I love ridiculously easy science experiments. I don’t want to create a shopping list just to do something with my kids. I know, sometimes it is worth. But most times I just want to grab a few things around the kitchen and be done.
- glass or bowl
This is a great activity to do after “sink or float.” Hypothesize if an egg will float in water. Test the hypothesis. Then add salt and try it again. Hint- you have to add LOTS of salt! How does it work? A raw egg has more density than tap water. Adding salt increases the density of water until at some point it is greater than the egg. Then the egg floats. Try the experiment with other materials. Talk about swimming in saltwater vs. freshwater.
One of the easiest science experiments is “Sink or Float.” Just gather up some stuff on your living room floor and toss it in a bowl of water. Done. Science.
Okay, you could probably make it a little more educational.
First, make some predictions (hypotheses) about the objects. An easy way to do this is group them into “sink” and “float” piles. For older kids, make a chart of the objects, hypotheses, and actual results. You can make your own or print one from the handy internet.
Next, the fun part. Test the objects in water. This is a hit with all ages. Who doesn’t love dropping things in water?
Then, discuss the results and draw conclusions. Ah, the learning part. Were your hypotheses correct? What do the sinking objects have in common? What makes an object float?
I always like to follow up an experiment with a good book. Check out library books with a 532 call number or try some of my favorites:
- Magic School Bus Ups and Downs: A Book about Floating and Sinking by Joanna Cole
- What Floats? What Sinks? A Look at Density by Jennifer Boothroyd
- Will it Float or Sink? (Rookie Read-About Science) by Melissa Stewart

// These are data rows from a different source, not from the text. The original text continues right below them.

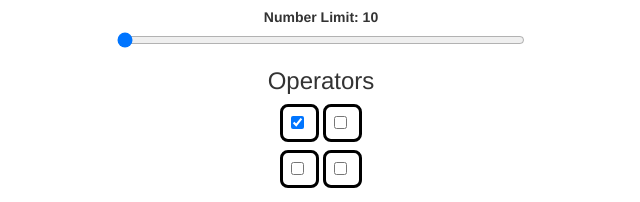
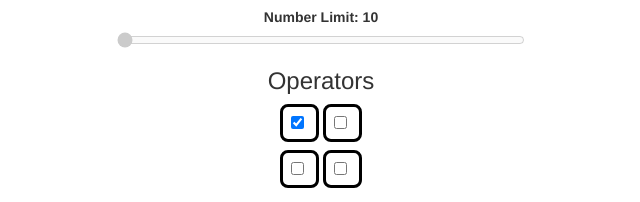
Before and after one commit to dattran07/Ten-Second-Math, a plain HTML site: page index.html in a window 1280 px wide. Shown: the part 326-528 px from the top of the page, 319-959 px from the left. Drawn offline with nearby package versions, Linux system fonts and the light colour scheme.

Commit message:
disable limit-range

```diff
--- a/index.html
+++ b/index.html
@@ -34,7 +34,7 @@
       <h2>Game Options</h2>
       <div class="centered-box-separator">
         <label for="number-limit-range">Number Limit: <span class="highlight-span" id="number-limit">10</span></label>
-        <input id="number-limit-range" type="range" min="10" max="100" value="10" step="10" />
+        <input id="number-limit-range" type="range" min="10" max="100" value="10" step="10" disabled/>
       </div>
 
       <div class="centered-box-separator">
```
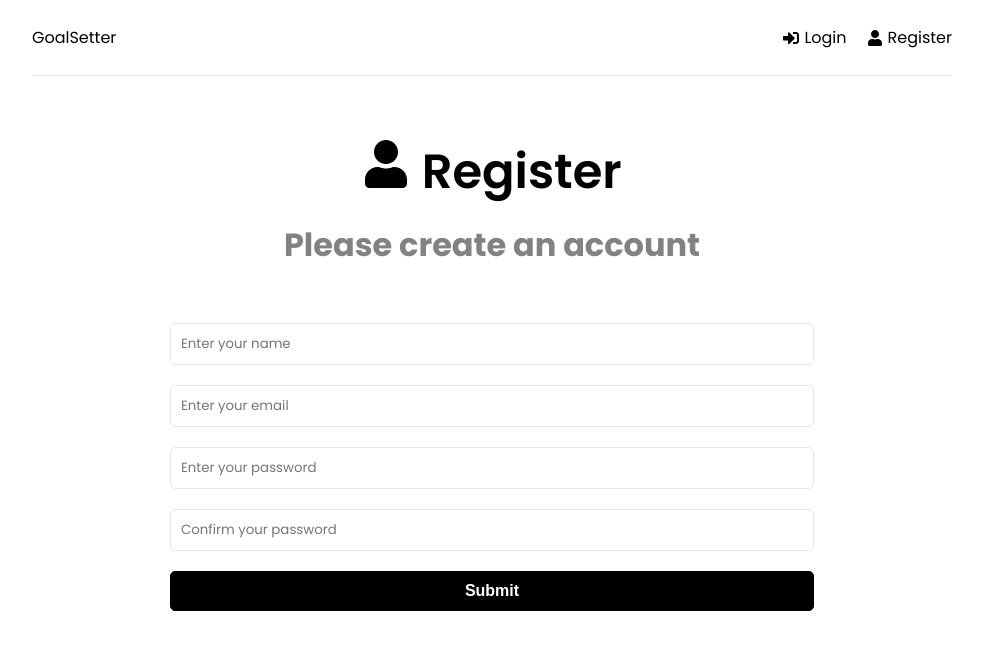
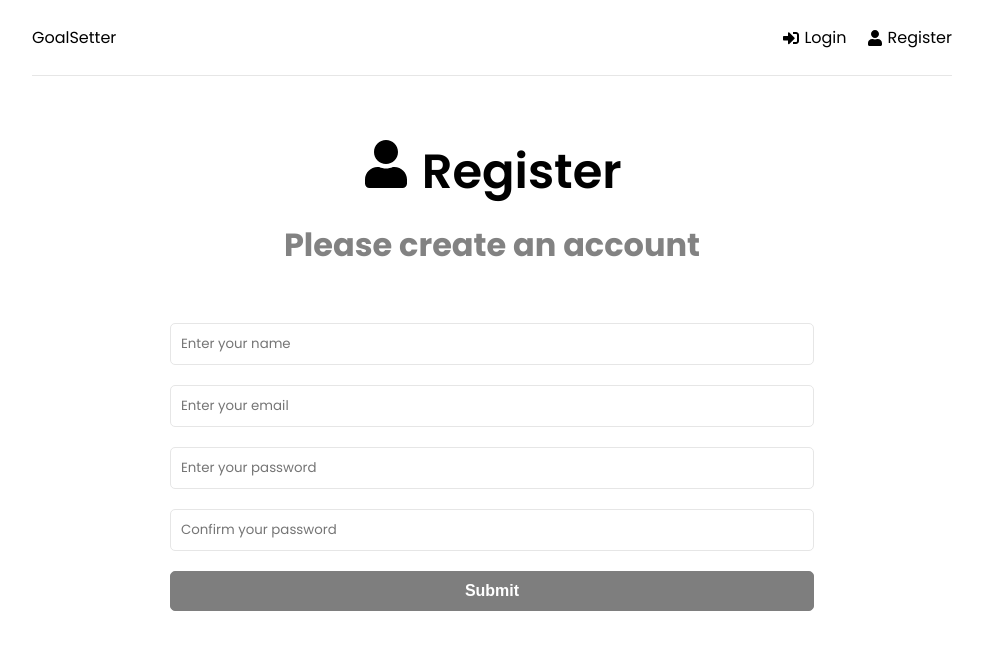
Before and after one commit to JulienLEUILLIER/basic-mern, a React (Vite) app in the folder frontend/: page /register in a window 1280 px wide. Shown: the top 650 px of the page, without its empty margins (148-1131 px from the left). Built offline with nearby package versions, Linux system fonts and the light colour scheme.

Commit message:
Further work on checkFilledForms and Login

```diff
--- a/frontend/src/App.tsx
+++ b/frontend/src/App.tsx
@@ -1,4 +1,5 @@
 import { BrowserRouter, Routes, Route } from "react-router-dom"
+import HomePage from "./pages/HomePage"
 import Dashboard from "./pages/Dashboard"
 import Login from "./pages/Login"
 import Register from "./pages/Register"
@@ -7,7 +8,6 @@ import { AuthProvider } from "./hooks/useAuth"
 
 function App() {
 
-
   return (
 
     <BrowserRouter>
@@ -15,6 +15,7 @@ function App() {
         <div className="container">
           <Header />
           <Routes>
+            <Route path='/' element={<HomePage />} />
             <Route path='/dashboard' element={<Dashboard />} />
             <Route path='/login' element={<Login />} />
             <Route path='/register' element={<Register />} />
--- a/frontend/src/api/sessions.ts
+++ b/frontend/src/api/sessions.ts
@@ -2,7 +2,7 @@ import { User, LoginData, RegisterData } from "../hooks/useAuth";
 
 export const login = async (
   params: LoginData
-): Promise<User> => {
+): Promise<{user: User, token: string}> => {
   const response = await fetch(`http://localhost:8000/api/users/login`, {
     method: "POST",
 
--- /dev/null
+++ b/frontend/src/helpers/checkFilledForms.ts
@@ -0,0 +1,25 @@
+import { RegisterDataWithConfirmation } from "../pages/Register";
+import { LoginData } from "../hooks/useAuth";
+
+const checkFilledForms = <T extends RegisterDataWithConfirmation | LoginData> (
+  formData: T
+): boolean => {
+
+  const keys = Object.keys(formData);
+
+  if (!keys.length) {
+    return false;
+  }
+
+  let allFilled: boolean = true;
+
+  keys.forEach((key) => {
+    if (formData[key as keyof T].length === 0) {
+      allFilled = false;
+    }
+  });
+
+  return allFilled;
+};
+
+export default checkFilledForms;
--- a/frontend/src/hooks/useAuth.tsx
+++ b/frontend/src/hooks/useAuth.tsx
@@ -60,7 +60,8 @@ export const AuthProvider = ({
     const { email, password } = params;
 
     sessionsApi.login({ email, password })
-      .then(user => {
+      .then(receivedData => {
+        const { user } = receivedData;
         setUser(user);
         navigate("/dashboard");
       })
@@ -73,8 +74,10 @@ export const AuthProvider = ({
 
     usersApi.register(params)
       .then(userData => {
+        console.log(userData);
+
         setUser(userData.user);
-        navigate("/dashboard");
+        navigate("/");
       })
       .catch(error => setError(error))
       .finally(() => setLoading(false));
--- a/frontend/src/index.css
+++ b/frontend/src/index.css
@@ -27,6 +27,11 @@ ul {
 li {
   line-height: 2.2;
 }
+
+button:disabled {
+  opacity: 0.5;
+}
+
 
 h1,
 h2,
--- /dev/null
+++ b/frontend/src/pages/HomePage.tsx
@@ -0,0 +1,14 @@
+import useAuth from "../hooks/useAuth"
+
+const HomePage = () => {
+
+    const { user } = useAuth();
+
+  return (
+    <>
+        <p>Hello {user ? user.name : 'Stranger! Please Login or Register.'}</p>
+    </>
+  )
+}
+
+export default HomePage
--- a/frontend/src/pages/Login.tsx
+++ b/frontend/src/pages/Login.tsx
@@ -1,21 +1,25 @@
 import { useState } from "react";
 import { FaSignInAlt } from "react-icons/fa"
-import { login } from "../api/sessions";
-import { LoginData } from "../hooks/useAuth";
-
-
+import useAuth, { LoginData } from "../hooks/useAuth";
+import checkFilledForms from "../helpers/checkFilledForms";
 
 const Login = () => {
 
+  const { login, loading, error } = useAuth();
+
   const [formData, setFormData] = useState<LoginData>({} as LoginData);
+  const [errorSumbitting, setErrorSumbitting] = useState(false);
+  const isEnabled = checkFilledForms(formData);
 
   const { email, password } = formData;
 
   const handleChange = (event: React.ChangeEvent<HTMLInputElement>) => {
 
+    const { name, value } = event.target;
+
     setFormData(prev => ({
       ...prev,
-      [event.target.name]: event.target.value,
+      [name]: value,
     }))
   }
 
@@ -23,9 +27,7 @@ const Login = () => {
 
     event.preventDefault();
 
-    const responseAfterLogin = login(formData)
-      .then(user => console.log(user))
-      .catch(err => console.log(err));
+    login(formData);
   }
 
   return (
@@ -60,7 +62,7 @@ const Login = () => {
               onChange={handleChange} />
           </div>
           <div className="form-group">
-            <button type="submit" className="btn btn-block text-block">Submit</button>
+            <button type="submit" disabled={loading || !isEnabled} className="btn btn-block text-block">Submit</button>
           </div>
         </form>
       </section>
--- a/frontend/src/pages/Register.tsx
+++ b/frontend/src/pages/Register.tsx
@@ -1,31 +1,17 @@
 import React, { useState, useEffect } from "react"
 import { FaUser } from "react-icons/fa"
 import useAuth from '../hooks/useAuth';
+import checkFilledForms from "../helpers/checkFilledForms";
 
-interface RegisterDataWithConfirmation {
-  name: string,
-  email: string,
-  password: string,
-  passwordConfirmation: string,
-}
-
-const checkFilledForms = (formData: RegisterDataWithConfirmation) => {
-  const keys = Object.keys(formData) as Array<keyof RegisterDataWithConfirmation>;
-
-  let allFilled: boolean = true;
-
-  keys.forEach(key => {
-    if (formData[key].length === 0) {
-      allFilled = false;
-    }
-  });
-
-  return allFilled;
+export interface RegisterDataWithConfirmation {
+  name: string;
+  email: string;
+  password: string;
+  passwordConfirmation: string;
 }
 
 const Register = () => {
 
-  const { register, loading, error } = useAuth();
 
   const [formData, setFormData] = useState<RegisterDataWithConfirmation>({
     name: '',
@@ -33,8 +19,9 @@ const Register = () => {
     password: '',
     passwordConfirmation: ''
   });
-  const [submitError, setSubmitError] = useState(false);
+  const [errorSubmitting, setErrorSubmitting] = useState(false);
 
+  const { register, loading, error } = useAuth();
   const { name, email, password, passwordConfirmation } = formData;
   const isEnabled = checkFilledForms(formData);
 
@@ -56,18 +43,11 @@ const Register = () => {
       const { passwordConfirmation, ...userData } = formData;
 
       register(userData);
+    } else {
+      setErrorSubmitting(true);
+      setTimeout(() => { setErrorSubmitting(false) }, 3000);
     }
   }
-
-  useEffect(() => {
-    if (error) {
-      setSubmitError(true);
-      setTimeout(() => {setSubmitError(false)}, 3000);
-    }
-  }, [error]);
-
-  console.log(isEnabled);
-
 
   return (
     <>
@@ -124,7 +104,7 @@ const Register = () => {
             <button type="submit" disabled={loading || !isEnabled} className="btn btn-block text-block">Submit</button>
           </div>
         </form>
-        {submitError && <div className="error-message text-block">
+        {errorSubmitting && <div className="error-message text-block">
           Passwords do not match
         </div>}
       </section>
```
Also changed, not shown: 1 other file (tests, documents, lock files or other folders).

And if your library seems oh-so-far-away, try this equally educational online video. Plus it’s interactive!!
The celery experiment. Do it. It’s easy and it’s fun and it’s SCIENCE! A million other people have done it (and taken better pictures), but here are the cliff notes:
- Go to the grocery store and buy celery. I hear they sell it there. What it is doing there among the normal people food? Do people actually eat it? I guess they don’t have a science experiment store.
- Fill a glass with water and a few drops of food coloring.
- Cut off a stalk of celery and put that bad boy in the cup.
And there you go. You’re officially a scientist. Now you get to use big words like “hypothesis” and “observation” and jot things down in your notebook. I’m sorry, I meant OBSERVATION journal!
The National Science Teachers Association website has a wonderful scientific explanation of the experiment and follow-up questions that you can discuss with your child.